Existing legal dispute/ lawyer involved: First of all it might help to know wny a pending lawsuit or any legal dispute in which a lawyer is involved or should be should not be disclosed by a board member to owners. Disclosure of discussions with the lawyer or about the claim – which includes questions of the board, strategies, etc., deserves confidentiality – it is a “privilege” of the association. If a board member unwittingly breaks the “privilege” then whomever is suing or has filed a legal claim against the association could gain an unfair advantage they would have the ability to access all of the confidential information and all communications between the board and attorney. Giving the other party in a lawsuit or legal dispute all of the information the board or attorney has could seriously harm the association and that includes all owners in it.
Letter of Threat of a Lawsuit: If the association receives a threat of litigation that does not automatically mean there is a material threat that needs to be disclosed. The reasons are many: (1) the threat may be baseless, (2) there may be insurance coverage available such that there is not a direct material financial threat, (3) the litigation may be a small claims complaint.
Before the board provides Notice of Litigation to the members, the duty to seek legal advice is probably higher on the spectrum of responsibility than blabbing too much about it to the members. Sometimes it will create an unnecessary panic. Sometimes it will jeopardize the association’s chances of prevailing. On the other hand, I am an advocate of transparency to the extent it is not going to harm the association. If a board does disclose a lawsuit the safest bet is to provide the owners with the court number and information on the filing, perhaps even outline the claims, and tell the owners the board will provide periodic updates if it feels there is any material risk to owners and then get reasoned legal advice as to where to take it from there. There is public information with the courts, and providing at least that much information gives the owners the information they need to do the research of the public record if they wish.
Additionally, on an ongoing situation like a construction defect lawsuit where there are material risks and disclosures to potential buyers are necessary, many attorneys recommend providing owners with periodic updates on the pending litigation so they have something that explains what is going on in generic enough terms that the association will not be harmed, and provides sellers with the information to pass on to potential buyers. Usually some means of control is put into place in this circumstance, or words of caution, because this information is not suited for general distribution to the public.
I have to say also that sometimes attorneys take on cases that involve litigation for an association and the board sends out no notices to owners (although in some cases it should). Sometimes because the board is lead to believe that it will be able to recover attorneys fees from the other party to pay the association’s attorney and everything will be peachy in th end without alarming the owners.

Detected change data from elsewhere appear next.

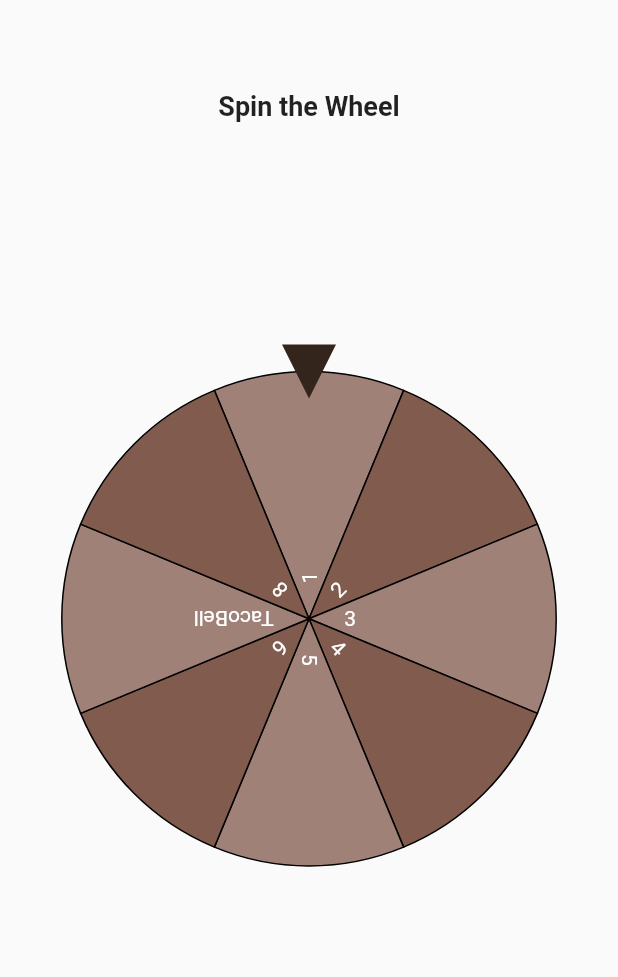
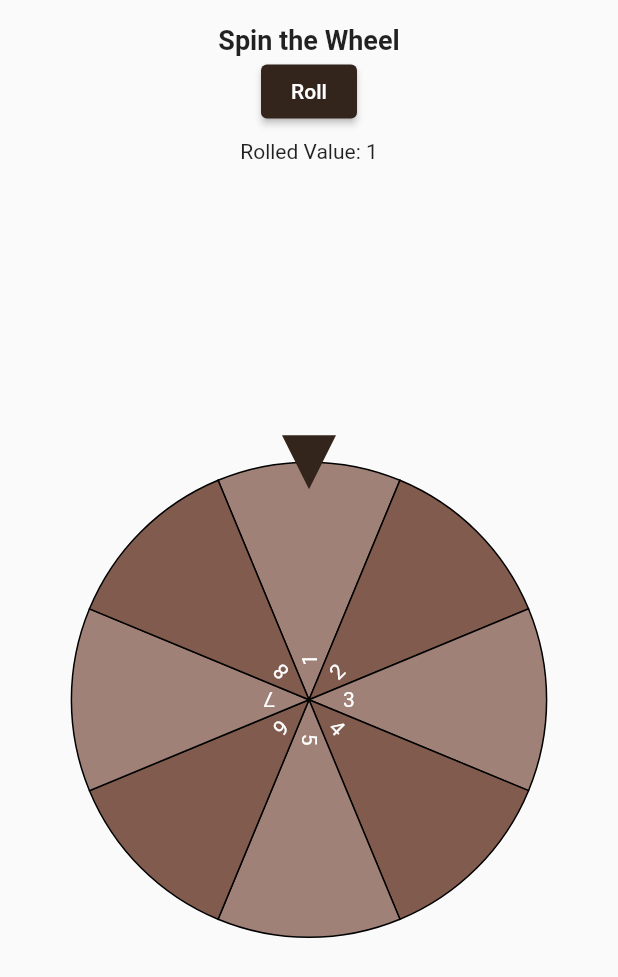
Before and after one commit to TaDish-App/TaDish, a Flutter app: the SurpriseBodyView widget shown alone on an empty page, opened directly, on a phone screen of 412 x 824 dp. Shown: the top 977 px of the screen. Run offline on Flutter 3.47's test engine with Material 2 defaults, Android fonts, the phone set to English and light mode, and no system bars; drawn by our look-alikes of flutter_fortune_wheel; our stand-ins replace flutter_hooks, flutter_rating_bar, image_cropper, image_picker.

Commit message:
spin the wheel rework

```diff
--- /dev/null
+++ b/tadish/lib/components/roll_button.dart
@@ -0,0 +1,52 @@
+import 'dart:math';
+
+import 'package:flutter/material.dart';
+
+int roll(int itemCount) {
+  return Random().nextInt(itemCount);
+}
+
+typedef IntCallback = void Function(int);
+
+class RollButton extends StatelessWidget {
+  final VoidCallback? onPressed;
+
+  const RollButton({
+    Key? key,
+    this.onPressed,
+  }) : super(key: key);
+
+  @override
+  Widget build(BuildContext context) {
+    return ElevatedButton(
+      child: Text('Roll'),
+      onPressed: onPressed,
+    );
+  }
+}
+
+class RollButtonWithPreview extends StatelessWidget {
+  final int selected;
+  final List<String> items;
+  final VoidCallback? onPressed;
+
+   const RollButtonWithPreview({
+    Key? key,
+    required this.selected,
+    required this.items,
+    this.onPressed,
+  }) : super(key: key);
+
+  @override
+  Widget build(BuildContext context) {
+    return Wrap(
+      spacing: 8,
+      crossAxisAlignment: WrapCrossAlignment.center,
+      direction: Axis.vertical,
+      children: [
+        RollButton(onPressed: onPressed),
+        Text('Rolled Value: ${items[selected]}'),
+      ],
+    );
+  }
+}
--- a/tadish/lib/pages/home/bodies/surprise_body_view.dart
+++ b/tadish/lib/pages/home/bodies/surprise_body_view.dart
@@ -1,23 +1,13 @@
 import 'package:flutter/material.dart';
 import 'package:flutter_fortune_wheel/flutter_fortune_wheel.dart';
+import 'package:flutter_hooks/flutter_hooks.dart';
+import '../../../components/roll_button.dart';
+
 import 'dart:async';
+import 'dart:math';
 import '../../../custom_theme.dart';
 
-class SurpriseBodyView extends StatefulWidget {
-  @override
-  _SurpriseBodyViewState createState() => _SurpriseBodyViewState();
-  }
-
-class _SurpriseBodyViewState extends State<SurpriseBodyView> {
-  StreamController<int> selected = StreamController<int>();
-  int result = -1;
-
-  @override
-  void dispose() {
-    selected.close();
-    super.dispose();
-  }
-
+class SurpriseBodyView extends HookWidget {
   @override
   Widget build(BuildContext context) {
     final items = <String>[
@@ -27,44 +17,50 @@ class _SurpriseBodyViewState extends State<SurpriseBodyView> {
       '4',
       '5',
       '6',
-      'TacoBell',
+      '7',
       '8',
     ];
 
     final alternatingColors = [customLightBrownColor, customDarkBrownColor];
-    int colorIndex = 0;
 
-    return Scaffold(
-      body: Column(
+    StreamController<int> selected = useStreamController<int>();
+
+    final selectedIndex = useStream(selected.stream, initialData: 0).data ?? 0;
+    final isAnimating = useState(false);
+
+    void handleRoll() {
+      selected.add(
+        roll(items.length),
+      );
+    }
+
+    return Center(
+      child: Padding(
+        padding: const EdgeInsets.all(8.0),
+        child: Column(
           children: [
-          const SizedBox(height: 60),
+            const SizedBox(height: 8),
             const Text(
               'Spin the Wheel',
               style: TextStyle(fontSize: 18, fontWeight: FontWeight.bold),
             ),
+            RollButtonWithPreview(
+              selected: selectedIndex,
+              items: items,
+              onPressed: isAnimating.value ? null : handleRoll,
+            ),
+            const SizedBox(height: 8),
             Expanded(
-              child: GestureDetector(
-                onTap: () {
-                  setState(() {
-                    final selectedValue = Fortune.randomInt(0, items.length);
-                    selected.add(selectedValue);
-                    result = selectedValue;
-                  });
-                },
               child: FortuneWheel(
-                  selected: selected.stream,
-                  indicators: const <FortuneIndicator>[
-                    FortuneIndicator(
-                      alignment: Alignment.topCenter,
-                      child: TriangleIndicator(
-                        color: customPrimaryColor,
-                      ),
-                    ),
-                  ],
+                selected: selected.stream, // Use the same stream here
+                onAnimationStart: () => isAnimating.value = true,
+                onAnimationEnd: () => isAnimating.value = false,
+                onFling: handleRoll,
                 items: [
                   for (var i = 0; i < items.length; i++)
                     FortuneItem(
                         child: Text(items[i]),
+                        onTap: () => print(items[i]),
                         style: FortuneItemStyle(
                           color: alternatingColors[i %
                               alternatingColors.length],
@@ -72,16 +68,9 @@ class _SurpriseBodyViewState extends State<SurpriseBodyView> {
                       ),
                 ],
               ),
-              )
             ),
-          const SizedBox(height: 20), // Adjust spacing as needed
-          if (result >= 0) // Display result if a valid result is available
-            Text(
-              'Selected Result: ${items[result]}',
-              style: const TextStyle(fontSize: 18, fontWeight: FontWeight.bold),
+          ],
         ),
-          const SizedBox(height: 60),
-        ],
       ),
     );
   }
```
Also changed, not shown: 3 other files. Lines whose indentation alone changed are shown as unchanged.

Well, sometimes the Association does not prevail, or does get some relief but not including an order to collect attorneys fees from the owner, or gets the order for reimbursement of fees and then the owner who loses declares bankruptcy or can’t pay – and then the board is caught in the position of refusing to pay the attorney or going to the members to collect a special assessment to pay the lawyer – sometimes even the lawyer fees on the other side if the association loses! And these kinds of situations are real dicey. If the boards had kept owners apprised all along of the realities, what was filed, what the association is doing about it, what the risks and benefits are, and how it might have impact on the members of the association, the board would not be as likely to end up in an untenable position.